» **Task details**:
Check every line of the entries below for "context", and copy the lines that have it.

Data excerpts:
Start of Block

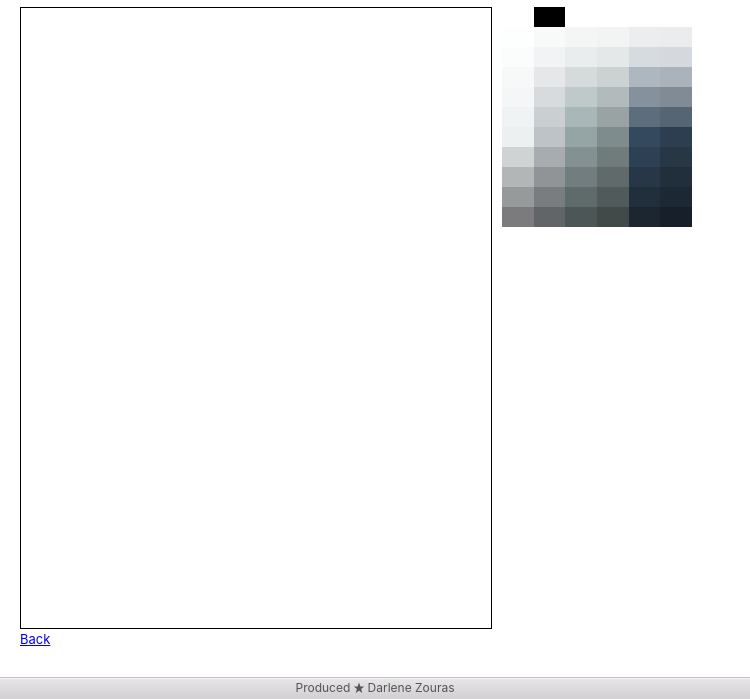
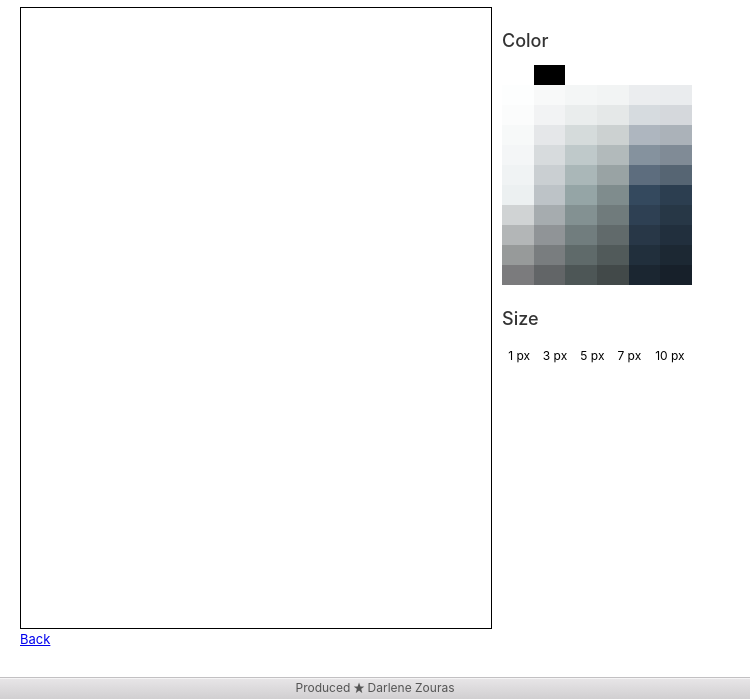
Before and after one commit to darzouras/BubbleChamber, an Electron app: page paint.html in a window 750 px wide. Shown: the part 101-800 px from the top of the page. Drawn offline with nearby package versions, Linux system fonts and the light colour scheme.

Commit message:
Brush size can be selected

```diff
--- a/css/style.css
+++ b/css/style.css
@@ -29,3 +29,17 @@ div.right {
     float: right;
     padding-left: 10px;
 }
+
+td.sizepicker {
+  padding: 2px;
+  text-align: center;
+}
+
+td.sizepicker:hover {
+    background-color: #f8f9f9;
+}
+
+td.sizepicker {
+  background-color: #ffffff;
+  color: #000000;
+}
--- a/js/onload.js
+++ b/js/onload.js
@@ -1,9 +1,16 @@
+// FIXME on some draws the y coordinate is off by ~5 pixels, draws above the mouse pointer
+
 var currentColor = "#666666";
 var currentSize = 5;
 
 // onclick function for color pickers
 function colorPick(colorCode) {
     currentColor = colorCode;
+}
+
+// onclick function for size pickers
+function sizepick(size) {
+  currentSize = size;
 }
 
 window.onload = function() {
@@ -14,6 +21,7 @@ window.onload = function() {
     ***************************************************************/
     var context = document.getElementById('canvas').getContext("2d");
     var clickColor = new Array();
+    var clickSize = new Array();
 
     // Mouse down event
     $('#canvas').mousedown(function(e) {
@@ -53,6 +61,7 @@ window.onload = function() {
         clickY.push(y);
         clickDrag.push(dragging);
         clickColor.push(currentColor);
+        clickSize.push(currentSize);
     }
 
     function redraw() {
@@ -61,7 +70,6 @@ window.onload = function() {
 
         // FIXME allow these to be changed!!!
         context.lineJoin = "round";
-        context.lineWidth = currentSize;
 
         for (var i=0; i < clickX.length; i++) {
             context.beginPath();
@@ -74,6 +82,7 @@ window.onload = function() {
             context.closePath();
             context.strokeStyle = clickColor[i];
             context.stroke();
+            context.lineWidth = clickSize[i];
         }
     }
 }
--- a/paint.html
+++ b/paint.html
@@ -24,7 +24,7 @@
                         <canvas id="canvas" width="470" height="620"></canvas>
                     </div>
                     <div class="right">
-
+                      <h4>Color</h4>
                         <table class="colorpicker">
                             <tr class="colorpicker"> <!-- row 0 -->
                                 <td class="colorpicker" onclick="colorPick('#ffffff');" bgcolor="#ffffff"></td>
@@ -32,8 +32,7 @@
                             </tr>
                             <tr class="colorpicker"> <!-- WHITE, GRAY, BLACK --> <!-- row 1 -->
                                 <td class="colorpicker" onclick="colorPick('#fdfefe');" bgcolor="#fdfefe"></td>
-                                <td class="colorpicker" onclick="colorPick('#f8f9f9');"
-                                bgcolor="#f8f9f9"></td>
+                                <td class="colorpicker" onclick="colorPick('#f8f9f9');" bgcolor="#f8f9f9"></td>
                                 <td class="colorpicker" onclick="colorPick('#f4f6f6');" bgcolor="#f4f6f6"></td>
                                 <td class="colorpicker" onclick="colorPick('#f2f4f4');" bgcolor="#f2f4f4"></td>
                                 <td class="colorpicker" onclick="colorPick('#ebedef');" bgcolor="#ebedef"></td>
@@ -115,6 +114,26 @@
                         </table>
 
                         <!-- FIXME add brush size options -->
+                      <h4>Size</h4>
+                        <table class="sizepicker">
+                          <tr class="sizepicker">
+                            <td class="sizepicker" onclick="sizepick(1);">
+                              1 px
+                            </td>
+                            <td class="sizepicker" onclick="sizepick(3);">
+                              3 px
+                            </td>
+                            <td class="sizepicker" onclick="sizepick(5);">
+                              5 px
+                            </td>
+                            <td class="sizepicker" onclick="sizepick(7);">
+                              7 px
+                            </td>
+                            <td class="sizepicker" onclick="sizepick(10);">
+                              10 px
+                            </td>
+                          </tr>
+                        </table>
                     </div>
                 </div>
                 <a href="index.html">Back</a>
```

End of Block

» **Exercise result**:
     var context = document.getElementById('canvas').getContext("2d");
         context.lineJoin = "round";
-        context.lineWidth = currentSize;
             context.beginPath();
             context.closePath();
             context.strokeStyle = clickColor[i];
             context.stroke();
+            context.lineWidth = clickSize[i];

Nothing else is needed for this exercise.